MADISON–A Middleton man arrested Feb. 12 for Possession of Child Pornography was released from custody on Feb. 14 after the Dane County District Attorney declined to prosecute the case.

Steven R. Doll, 42, was arrested by Middleton police after a search executed at a residence in the 1800 block of Park Street. Police received a tip in December from the National Center for Missing and Exploited Children regarding a Middleton resident who was possibly in possession of child pornography, according to Middleton police.

Asked why Doll wasn’t charged, District Attorney Ismael R. Ozanne said “The facts…as referred by the Middleton Police Department didn’t capture the spirit of the law.”

However, the case against Doll isn’t necessarily closed.

Three things can happened after law enforcement sends Ozanne’s office a case; it can be declined at that moment, the suspect can be charged or, the case can be sent back to police for further investigation. When the suspect is in custody, like Doll was, the district attorney has to bring charges typically within 48 hours.

The electronics seized during Doll’s search had not been completely examined, Ozanne said Friday, and if Middleton police, find some evidence of a crime after further investigation the case may be reexamined.

“I’m not certain all the electronics have been gone through.
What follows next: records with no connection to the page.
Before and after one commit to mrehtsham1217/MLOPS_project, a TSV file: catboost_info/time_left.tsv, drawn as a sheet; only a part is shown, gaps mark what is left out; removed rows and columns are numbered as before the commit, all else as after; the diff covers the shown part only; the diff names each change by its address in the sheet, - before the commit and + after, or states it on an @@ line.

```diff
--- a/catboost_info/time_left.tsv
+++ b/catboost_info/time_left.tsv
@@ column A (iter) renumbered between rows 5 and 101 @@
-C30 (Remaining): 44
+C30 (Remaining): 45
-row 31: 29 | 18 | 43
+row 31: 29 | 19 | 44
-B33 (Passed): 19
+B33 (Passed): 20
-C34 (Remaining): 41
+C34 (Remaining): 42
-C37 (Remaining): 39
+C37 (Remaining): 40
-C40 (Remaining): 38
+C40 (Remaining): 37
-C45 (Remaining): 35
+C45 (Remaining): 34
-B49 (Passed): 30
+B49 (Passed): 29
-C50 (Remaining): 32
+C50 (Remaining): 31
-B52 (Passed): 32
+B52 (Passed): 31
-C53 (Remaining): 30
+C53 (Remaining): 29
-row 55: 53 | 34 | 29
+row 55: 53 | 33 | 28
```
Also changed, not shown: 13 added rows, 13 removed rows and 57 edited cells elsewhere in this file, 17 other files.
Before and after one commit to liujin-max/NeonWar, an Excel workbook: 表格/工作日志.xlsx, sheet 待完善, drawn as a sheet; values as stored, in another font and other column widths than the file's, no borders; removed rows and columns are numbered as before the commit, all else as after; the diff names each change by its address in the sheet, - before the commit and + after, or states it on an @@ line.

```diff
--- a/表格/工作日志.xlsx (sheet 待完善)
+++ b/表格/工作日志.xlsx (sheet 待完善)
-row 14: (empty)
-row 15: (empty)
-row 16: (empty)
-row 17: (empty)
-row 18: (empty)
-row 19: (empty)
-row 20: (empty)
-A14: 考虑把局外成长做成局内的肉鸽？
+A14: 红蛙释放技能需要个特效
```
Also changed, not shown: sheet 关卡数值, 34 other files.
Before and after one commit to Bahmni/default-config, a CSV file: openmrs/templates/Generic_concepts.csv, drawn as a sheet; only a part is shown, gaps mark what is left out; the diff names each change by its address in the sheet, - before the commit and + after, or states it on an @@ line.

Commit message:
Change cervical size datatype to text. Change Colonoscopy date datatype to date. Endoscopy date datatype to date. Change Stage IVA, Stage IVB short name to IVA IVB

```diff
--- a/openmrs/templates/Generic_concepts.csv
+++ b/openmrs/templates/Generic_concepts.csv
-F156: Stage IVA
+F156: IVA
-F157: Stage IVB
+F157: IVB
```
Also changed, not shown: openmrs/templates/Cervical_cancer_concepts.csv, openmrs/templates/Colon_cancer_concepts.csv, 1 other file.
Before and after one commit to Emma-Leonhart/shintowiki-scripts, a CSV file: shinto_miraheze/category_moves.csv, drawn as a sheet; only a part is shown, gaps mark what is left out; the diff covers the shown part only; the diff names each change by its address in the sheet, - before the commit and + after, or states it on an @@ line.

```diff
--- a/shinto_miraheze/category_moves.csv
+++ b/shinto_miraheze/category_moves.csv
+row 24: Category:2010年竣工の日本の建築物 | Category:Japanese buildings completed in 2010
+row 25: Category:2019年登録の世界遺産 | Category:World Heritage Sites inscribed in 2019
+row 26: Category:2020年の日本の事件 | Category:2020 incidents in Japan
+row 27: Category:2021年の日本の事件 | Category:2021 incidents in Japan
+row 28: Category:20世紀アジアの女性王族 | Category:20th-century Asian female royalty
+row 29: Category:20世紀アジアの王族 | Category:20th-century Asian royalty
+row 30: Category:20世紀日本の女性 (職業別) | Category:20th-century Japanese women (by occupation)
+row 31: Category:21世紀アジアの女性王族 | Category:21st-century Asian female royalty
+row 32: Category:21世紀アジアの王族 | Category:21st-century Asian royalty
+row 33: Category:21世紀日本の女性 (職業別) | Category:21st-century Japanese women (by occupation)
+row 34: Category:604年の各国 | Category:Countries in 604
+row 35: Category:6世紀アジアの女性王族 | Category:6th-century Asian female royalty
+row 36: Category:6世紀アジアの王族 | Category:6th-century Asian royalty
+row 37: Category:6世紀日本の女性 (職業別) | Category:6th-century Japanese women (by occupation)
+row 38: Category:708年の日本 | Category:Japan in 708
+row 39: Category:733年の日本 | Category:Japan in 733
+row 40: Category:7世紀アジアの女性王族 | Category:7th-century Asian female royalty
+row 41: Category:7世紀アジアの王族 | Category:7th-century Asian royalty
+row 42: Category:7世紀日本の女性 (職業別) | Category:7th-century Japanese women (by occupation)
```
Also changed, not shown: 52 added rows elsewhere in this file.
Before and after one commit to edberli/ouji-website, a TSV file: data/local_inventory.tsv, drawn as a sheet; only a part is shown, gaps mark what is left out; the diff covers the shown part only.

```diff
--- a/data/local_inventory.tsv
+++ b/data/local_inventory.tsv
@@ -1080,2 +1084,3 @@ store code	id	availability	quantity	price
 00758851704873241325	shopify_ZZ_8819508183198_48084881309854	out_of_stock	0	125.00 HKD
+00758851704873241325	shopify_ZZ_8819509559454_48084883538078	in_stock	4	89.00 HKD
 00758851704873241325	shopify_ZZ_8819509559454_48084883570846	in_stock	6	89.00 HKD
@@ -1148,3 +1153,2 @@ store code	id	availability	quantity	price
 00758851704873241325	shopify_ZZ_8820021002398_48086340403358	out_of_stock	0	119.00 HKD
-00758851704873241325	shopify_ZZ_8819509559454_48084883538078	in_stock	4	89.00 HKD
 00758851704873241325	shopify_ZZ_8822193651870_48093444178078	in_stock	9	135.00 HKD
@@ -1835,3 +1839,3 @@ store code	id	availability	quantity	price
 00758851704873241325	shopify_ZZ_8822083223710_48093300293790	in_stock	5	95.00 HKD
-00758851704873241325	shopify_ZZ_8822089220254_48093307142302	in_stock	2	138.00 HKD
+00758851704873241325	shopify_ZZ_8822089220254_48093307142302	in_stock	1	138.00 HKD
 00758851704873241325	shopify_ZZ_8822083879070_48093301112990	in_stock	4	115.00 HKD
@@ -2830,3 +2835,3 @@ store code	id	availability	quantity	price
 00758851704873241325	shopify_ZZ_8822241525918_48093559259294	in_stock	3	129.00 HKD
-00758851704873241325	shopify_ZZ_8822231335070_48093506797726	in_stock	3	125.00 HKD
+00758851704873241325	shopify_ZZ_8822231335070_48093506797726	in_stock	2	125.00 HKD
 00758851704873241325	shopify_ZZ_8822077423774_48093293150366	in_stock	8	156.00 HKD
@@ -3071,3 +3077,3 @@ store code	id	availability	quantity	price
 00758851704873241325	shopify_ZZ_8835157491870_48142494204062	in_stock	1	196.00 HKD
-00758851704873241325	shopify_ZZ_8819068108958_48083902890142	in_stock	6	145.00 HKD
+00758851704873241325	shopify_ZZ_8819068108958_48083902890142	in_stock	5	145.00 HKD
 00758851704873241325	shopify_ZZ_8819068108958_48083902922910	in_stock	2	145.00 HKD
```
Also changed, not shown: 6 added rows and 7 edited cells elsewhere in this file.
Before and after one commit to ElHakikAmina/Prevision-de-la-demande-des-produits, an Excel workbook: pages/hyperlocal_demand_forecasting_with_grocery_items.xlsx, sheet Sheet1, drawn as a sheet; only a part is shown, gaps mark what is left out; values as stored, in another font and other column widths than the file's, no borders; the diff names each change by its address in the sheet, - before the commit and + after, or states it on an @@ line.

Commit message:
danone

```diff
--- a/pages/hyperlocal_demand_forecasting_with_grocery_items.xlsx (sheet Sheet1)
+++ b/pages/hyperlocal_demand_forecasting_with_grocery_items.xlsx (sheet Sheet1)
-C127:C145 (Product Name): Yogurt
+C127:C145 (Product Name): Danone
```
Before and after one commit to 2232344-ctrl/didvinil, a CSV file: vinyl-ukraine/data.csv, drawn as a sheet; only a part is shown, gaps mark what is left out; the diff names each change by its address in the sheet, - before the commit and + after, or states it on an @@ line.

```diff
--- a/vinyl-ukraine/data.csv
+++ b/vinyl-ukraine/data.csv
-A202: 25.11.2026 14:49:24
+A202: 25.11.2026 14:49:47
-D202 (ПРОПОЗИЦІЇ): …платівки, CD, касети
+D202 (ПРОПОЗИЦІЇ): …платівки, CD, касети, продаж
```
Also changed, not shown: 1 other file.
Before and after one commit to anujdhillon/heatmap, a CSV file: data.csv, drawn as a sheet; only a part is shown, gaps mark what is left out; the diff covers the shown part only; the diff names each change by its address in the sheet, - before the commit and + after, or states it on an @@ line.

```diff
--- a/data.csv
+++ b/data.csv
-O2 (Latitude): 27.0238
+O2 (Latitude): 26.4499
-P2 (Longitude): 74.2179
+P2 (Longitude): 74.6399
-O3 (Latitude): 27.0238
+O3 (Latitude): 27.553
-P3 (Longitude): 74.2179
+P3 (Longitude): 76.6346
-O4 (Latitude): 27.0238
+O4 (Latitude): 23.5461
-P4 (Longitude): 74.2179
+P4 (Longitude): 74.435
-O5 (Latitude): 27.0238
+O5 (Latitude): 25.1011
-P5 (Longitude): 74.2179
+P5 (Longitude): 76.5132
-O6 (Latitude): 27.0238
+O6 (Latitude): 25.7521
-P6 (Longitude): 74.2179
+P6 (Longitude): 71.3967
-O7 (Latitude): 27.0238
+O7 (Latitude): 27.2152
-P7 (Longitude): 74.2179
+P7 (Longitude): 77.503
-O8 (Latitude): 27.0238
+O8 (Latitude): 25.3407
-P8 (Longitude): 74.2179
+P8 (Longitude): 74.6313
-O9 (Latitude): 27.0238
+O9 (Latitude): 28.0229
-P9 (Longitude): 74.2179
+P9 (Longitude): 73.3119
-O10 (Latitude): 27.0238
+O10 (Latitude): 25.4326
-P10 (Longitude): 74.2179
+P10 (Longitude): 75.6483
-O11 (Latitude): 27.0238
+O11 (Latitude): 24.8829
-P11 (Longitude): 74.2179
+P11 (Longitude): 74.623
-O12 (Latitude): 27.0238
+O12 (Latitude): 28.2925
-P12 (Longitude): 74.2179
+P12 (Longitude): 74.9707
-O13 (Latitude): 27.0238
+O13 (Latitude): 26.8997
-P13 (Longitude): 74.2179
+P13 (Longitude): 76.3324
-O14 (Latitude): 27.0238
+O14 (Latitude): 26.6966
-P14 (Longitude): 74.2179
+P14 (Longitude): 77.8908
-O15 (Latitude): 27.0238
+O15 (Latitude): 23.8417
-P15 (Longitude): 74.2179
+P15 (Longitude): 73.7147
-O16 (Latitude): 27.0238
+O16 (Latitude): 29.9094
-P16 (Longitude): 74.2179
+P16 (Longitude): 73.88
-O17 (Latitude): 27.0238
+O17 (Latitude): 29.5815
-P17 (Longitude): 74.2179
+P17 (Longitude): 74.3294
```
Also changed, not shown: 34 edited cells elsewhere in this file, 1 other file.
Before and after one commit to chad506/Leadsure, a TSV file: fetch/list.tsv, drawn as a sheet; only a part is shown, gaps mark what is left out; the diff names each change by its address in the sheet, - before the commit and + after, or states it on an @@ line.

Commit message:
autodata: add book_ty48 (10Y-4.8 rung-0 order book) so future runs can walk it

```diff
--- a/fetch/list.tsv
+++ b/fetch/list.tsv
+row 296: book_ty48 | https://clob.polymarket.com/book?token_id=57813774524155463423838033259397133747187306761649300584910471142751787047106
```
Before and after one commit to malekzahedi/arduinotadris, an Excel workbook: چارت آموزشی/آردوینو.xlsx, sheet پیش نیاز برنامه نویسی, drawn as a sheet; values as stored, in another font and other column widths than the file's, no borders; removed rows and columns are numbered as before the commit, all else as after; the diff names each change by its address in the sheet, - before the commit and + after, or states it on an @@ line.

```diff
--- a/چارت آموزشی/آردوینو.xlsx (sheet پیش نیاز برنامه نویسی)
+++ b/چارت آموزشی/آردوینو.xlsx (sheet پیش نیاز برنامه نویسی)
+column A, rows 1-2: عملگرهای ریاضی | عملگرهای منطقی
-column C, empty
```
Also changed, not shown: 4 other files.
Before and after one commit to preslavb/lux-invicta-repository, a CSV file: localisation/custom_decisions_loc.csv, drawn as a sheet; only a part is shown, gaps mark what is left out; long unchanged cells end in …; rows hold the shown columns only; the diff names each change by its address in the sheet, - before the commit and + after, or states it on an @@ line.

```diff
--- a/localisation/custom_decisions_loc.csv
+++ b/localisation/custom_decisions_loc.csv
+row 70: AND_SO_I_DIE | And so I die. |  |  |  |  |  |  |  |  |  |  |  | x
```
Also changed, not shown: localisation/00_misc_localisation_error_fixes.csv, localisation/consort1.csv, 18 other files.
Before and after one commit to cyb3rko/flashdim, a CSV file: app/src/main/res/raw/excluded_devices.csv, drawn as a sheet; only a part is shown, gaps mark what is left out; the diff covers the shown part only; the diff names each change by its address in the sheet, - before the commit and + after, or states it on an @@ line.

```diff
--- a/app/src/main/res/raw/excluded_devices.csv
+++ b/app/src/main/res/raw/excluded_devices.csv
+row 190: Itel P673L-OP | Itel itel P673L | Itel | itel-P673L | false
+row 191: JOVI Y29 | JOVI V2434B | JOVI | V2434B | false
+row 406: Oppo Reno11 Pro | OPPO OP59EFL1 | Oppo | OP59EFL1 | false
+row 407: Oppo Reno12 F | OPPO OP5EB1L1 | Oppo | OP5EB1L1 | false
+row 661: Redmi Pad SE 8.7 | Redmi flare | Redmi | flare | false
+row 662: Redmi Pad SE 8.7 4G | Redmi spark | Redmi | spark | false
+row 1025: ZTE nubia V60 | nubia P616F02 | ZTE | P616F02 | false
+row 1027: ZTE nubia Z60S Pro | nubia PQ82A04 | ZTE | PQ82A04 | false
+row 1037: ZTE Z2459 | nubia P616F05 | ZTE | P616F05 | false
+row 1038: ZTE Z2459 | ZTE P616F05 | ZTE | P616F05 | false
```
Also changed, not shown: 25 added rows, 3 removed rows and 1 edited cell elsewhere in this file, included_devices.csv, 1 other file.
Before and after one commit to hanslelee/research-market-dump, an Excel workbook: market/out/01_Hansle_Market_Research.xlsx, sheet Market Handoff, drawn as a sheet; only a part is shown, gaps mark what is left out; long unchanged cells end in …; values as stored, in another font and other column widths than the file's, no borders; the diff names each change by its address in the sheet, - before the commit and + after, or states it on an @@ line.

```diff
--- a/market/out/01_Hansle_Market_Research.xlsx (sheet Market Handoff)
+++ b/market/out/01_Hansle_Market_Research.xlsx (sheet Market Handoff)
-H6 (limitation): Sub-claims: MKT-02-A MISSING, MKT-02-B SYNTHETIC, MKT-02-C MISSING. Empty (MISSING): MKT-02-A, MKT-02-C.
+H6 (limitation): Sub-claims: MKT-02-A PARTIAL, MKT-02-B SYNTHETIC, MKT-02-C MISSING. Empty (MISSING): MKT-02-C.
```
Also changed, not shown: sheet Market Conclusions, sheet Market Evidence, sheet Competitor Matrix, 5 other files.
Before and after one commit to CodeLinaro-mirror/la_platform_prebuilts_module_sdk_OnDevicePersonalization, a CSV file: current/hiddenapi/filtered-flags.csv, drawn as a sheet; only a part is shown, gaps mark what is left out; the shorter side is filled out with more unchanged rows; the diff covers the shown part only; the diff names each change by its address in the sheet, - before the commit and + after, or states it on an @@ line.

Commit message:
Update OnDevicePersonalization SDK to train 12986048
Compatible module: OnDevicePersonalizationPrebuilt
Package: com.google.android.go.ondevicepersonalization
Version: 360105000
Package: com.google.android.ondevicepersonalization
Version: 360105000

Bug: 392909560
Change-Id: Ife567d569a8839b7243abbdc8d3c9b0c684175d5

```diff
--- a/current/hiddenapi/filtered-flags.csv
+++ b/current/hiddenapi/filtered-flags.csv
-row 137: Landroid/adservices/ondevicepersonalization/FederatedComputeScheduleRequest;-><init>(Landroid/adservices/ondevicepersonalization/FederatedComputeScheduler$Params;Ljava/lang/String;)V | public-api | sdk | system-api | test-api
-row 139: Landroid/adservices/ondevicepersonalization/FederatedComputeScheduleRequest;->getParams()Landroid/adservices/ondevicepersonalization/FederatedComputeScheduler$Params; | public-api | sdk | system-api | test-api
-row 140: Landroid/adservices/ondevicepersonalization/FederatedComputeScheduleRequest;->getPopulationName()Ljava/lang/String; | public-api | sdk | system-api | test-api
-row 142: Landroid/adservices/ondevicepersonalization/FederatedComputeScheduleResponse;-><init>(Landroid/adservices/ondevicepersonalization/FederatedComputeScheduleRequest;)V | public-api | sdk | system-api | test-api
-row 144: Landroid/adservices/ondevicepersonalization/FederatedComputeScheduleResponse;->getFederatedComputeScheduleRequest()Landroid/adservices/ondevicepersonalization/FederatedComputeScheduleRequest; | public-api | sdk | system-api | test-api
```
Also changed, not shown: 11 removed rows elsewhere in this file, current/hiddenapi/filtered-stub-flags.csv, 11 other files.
If there’s an indication that there something more, we can take a look at it,” Ozanne said.

Captain Jeremy Geiszler, of the Middleton Police Department, said Friday that the investigation is ongoing.

“It can be a time consuming process since the amount of data stored on a computer can potentially be a few terabytes,” he said.

Police took Doll into custody and he was booked into the Dane County Jail the afternoon of Feb. 12. He was released without being charged at 12:45 p.m. on Feb. 14.

The National Center for Missing and Exploited Children functions as an information clearinghouse and national resource to help families and law enforcement to recover missing children and prevent their exploitation, according to its website.

It also maintains the world’s largest database of images of child pornography maintained by the US Department of Justice for the purpose of identifying child pornography victims.

Law enforcement and prosecutors can submit seized images to the center to determine whether any image contains identified child victims.

The center can also tip law enforcement when it receives information of suspected sharing of child pornography on the Internet.

Geiszler said he didn’t know if the tip from the center included a name of a Middleton resident or just an Internet protocol address identifying a specific computer or phone that used the Internet.

Maximum penalties for conviction of Child Pornography Possession in Wisconsin is 25 years in prison, a $250,000 fine or both.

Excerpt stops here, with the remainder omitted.